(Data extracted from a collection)
========================================================================
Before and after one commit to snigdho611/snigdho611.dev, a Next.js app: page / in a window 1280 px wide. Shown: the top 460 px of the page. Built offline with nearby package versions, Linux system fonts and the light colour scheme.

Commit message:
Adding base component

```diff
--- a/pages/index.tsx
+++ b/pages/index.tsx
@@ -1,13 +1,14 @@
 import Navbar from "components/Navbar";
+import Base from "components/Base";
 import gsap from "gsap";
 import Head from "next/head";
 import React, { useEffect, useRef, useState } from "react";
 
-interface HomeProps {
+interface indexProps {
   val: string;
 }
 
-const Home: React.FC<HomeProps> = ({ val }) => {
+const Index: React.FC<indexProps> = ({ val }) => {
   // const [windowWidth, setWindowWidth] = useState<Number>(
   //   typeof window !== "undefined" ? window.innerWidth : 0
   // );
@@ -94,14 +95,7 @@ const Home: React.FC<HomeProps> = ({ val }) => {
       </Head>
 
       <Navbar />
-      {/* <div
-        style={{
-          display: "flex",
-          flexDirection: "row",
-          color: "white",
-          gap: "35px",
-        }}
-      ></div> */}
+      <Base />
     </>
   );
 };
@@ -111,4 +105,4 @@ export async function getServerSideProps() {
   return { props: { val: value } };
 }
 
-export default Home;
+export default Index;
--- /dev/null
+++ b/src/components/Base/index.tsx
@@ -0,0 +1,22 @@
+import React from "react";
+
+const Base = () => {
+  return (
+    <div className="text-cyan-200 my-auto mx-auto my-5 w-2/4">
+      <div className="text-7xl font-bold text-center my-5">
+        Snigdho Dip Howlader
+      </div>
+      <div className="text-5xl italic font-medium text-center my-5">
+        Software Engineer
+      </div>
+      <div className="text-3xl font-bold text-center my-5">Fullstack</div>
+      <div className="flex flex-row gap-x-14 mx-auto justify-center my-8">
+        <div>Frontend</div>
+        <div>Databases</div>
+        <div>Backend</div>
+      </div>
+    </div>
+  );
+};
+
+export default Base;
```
========================================================================
▶ **What is required**:
Make a faithful copy of every record above.

▶ **Reply to the task**:
Before and after one commit to snigdho611/snigdho611.dev, a Next.js app: page / in a window 1280 px wide. Shown: the top 460 px of the page. Built offline with nearby package versions, Linux system fonts and the light colour scheme.

Commit message:
Adding base component

```diff
--- a/pages/index.tsx
+++ b/pages/index.tsx
@@ -1,13 +1,14 @@
 import Navbar from "components/Navbar";
+import Base from "components/Base";
 import gsap from "gsap";
 import Head from "next/head";
 import React, { useEffect, useRef, useState } from "react";
 
-interface HomeProps {
+interface indexProps {
   val: string;
 }
 
-const Home: React.FC<HomeProps> = ({ val }) => {
+const Index: React.FC<indexProps> = ({ val }) => {
   // const [windowWidth, setWindowWidth] = useState<Number>(
   //   typeof window !== "undefined" ? window.innerWidth : 0
   // );
@@ -94,14 +95,7 @@ const Home: React.FC<HomeProps> = ({ val }) => {
       </Head>
 
       <Navbar />
-      {/* <div
-        style={{
-          display: "flex",
-          flexDirection: "row",
-          color: "white",
-          gap: "35px",
-        }}
-      ></div> */}
+      <Base />
     </>
   );
 };
@@ -111,4 +105,4 @@ export async function getServerSideProps() {
   return { props: { val: value } };
 }
 
-export default Home;
+export default Index;
--- /dev/null
+++ b/src/components/Base/index.tsx
@@ -0,0 +1,22 @@
+import React from "react";
+
+const Base = () => {
+  return (
+    <div className="text-cyan-200 my-auto mx-auto my-5 w-2/4">
+      <div className="text-7xl font-bold text-center my-5">
+        Snigdho Dip Howlader
+      </div>
+      <div className="text-5xl italic font-medium text-center my-5">
+        Software Engineer
+      </div>
+      <div className="text-3xl font-bold text-center my-5">Fullstack</div>
+      <div className="flex flex-row gap-x-14 mx-auto justify-center my-8">
+        <div>Frontend</div>
+        <div>Databases</div>
+        <div>Backend</div>
+      </div>
+    </div>
+  );
+};
+
+export default Base;
```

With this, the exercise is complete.